_DATA RECORDS_

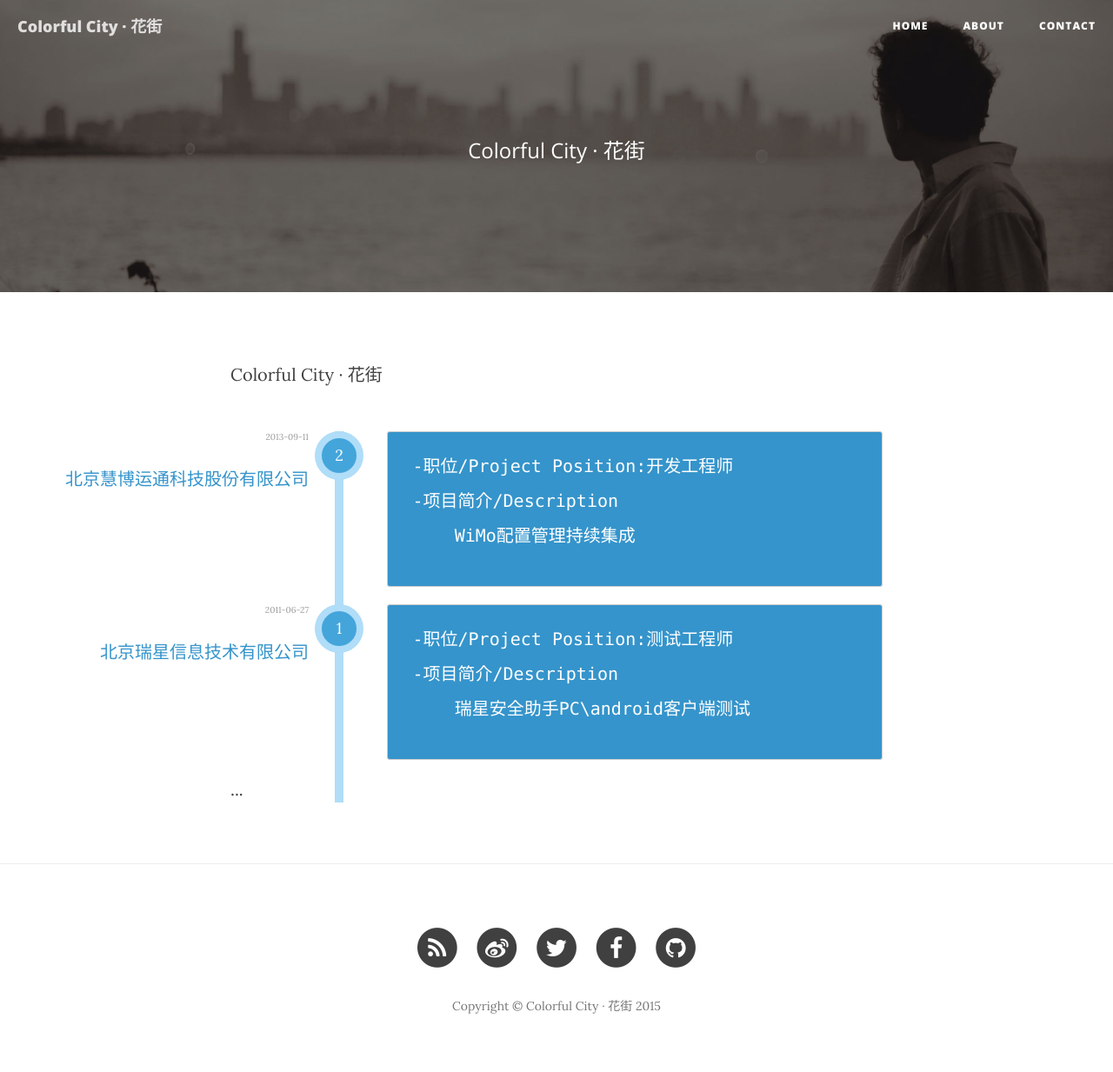
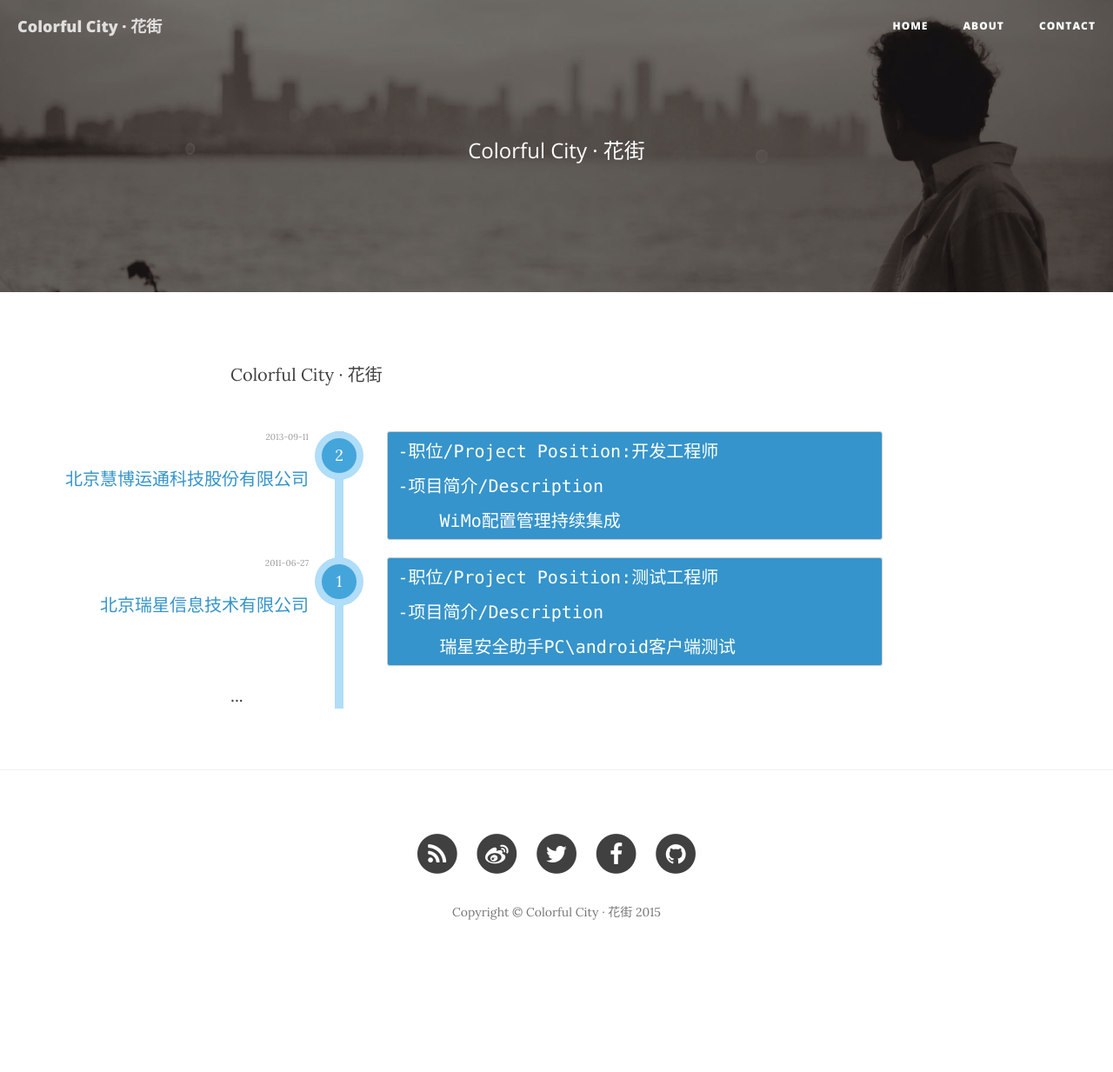
Before and after one commit to dongyupu/colorfulcity, a Jekyll site: the page built from about.html, in a window 1280 px wide. Shown: the whole page at 87% size. Built offline with Jekyll 4.4.1, drawn with Linux system fonts in a browser that asks for light colours; nearby versions of some CDN libraries; after the commit the page ends 1125 px from its top, so only the background shows below that.

Commit message:
Update about.html

```diff
--- a/about.html
+++ b/about.html
@@ -56,7 +56,7 @@ header-img: "img/about-bg.jpg"
 	}
 	ul.timeline li .content pre {
 		background-color: #3594cb;
-		padding: 5%;
+		padding: 2%;
 		color: #fff;
 		font-size: 100%;
 		line-height: 100%;
@@ -74,8 +74,7 @@ header-img: "img/about-bg.jpg"
 		<pre>
 -职位/Project Position:开发工程师<br>
 -项目简介/Description<br>
-    WiMo配置管理持续集成
-		</pre>
+    WiMo配置管理持续集成</pre>
 		</div>
 	</li>
 	<li>
@@ -86,8 +85,7 @@ header-img: "img/about-bg.jpg"
 		<pre>
 -职位/Project Position:测试工程师<br>
 -项目简介/Description<br>
-    瑞星安全助手PC\android客户端测试
-		</pre>
+    瑞星安全助手PC\android客户端测试</pre>
 		</div>
 	</li>
 	...
```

_EXERCISE OBJECTIVE_
Repeat the material above in full and unchanged, minus its images.

_SOLUTION FOR THIS PROBLEM_
Before and after one commit to dongyupu/colorfulcity, a Jekyll site: the page built from about.html, in a window 1280 px wide. Shown: the whole page at 87% size. Built offline with Jekyll 4.4.1, drawn with Linux system fonts in a browser that asks for light colours; nearby versions of some CDN libraries; after the commit the page ends 1125 px from its top, so only the background shows below that.

Commit message:
Update about.html

```diff
--- a/about.html
+++ b/about.html
@@ -56,7 +56,7 @@ header-img: "img/about-bg.jpg"
 	}
 	ul.timeline li .content pre {
 		background-color: #3594cb;
-		padding: 5%;
+		padding: 2%;
 		color: #fff;
 		font-size: 100%;
 		line-height: 100%;
@@ -74,8 +74,7 @@ header-img: "img/about-bg.jpg"
 		<pre>
 -职位/Project Position:开发工程师<br>
 -项目简介/Description<br>
-    WiMo配置管理持续集成
-		</pre>
+    WiMo配置管理持续集成</pre>
 		</div>
 	</li>
 	<li>
@@ -86,8 +85,7 @@ header-img: "img/about-bg.jpg"
 		<pre>
 -职位/Project Position:测试工程师<br>
 -项目简介/Description<br>
-    瑞星安全助手PC\android客户端测试
-		</pre>
+    瑞星安全助手PC\android客户端测试</pre>
 		</div>
 	</li>
 	...
```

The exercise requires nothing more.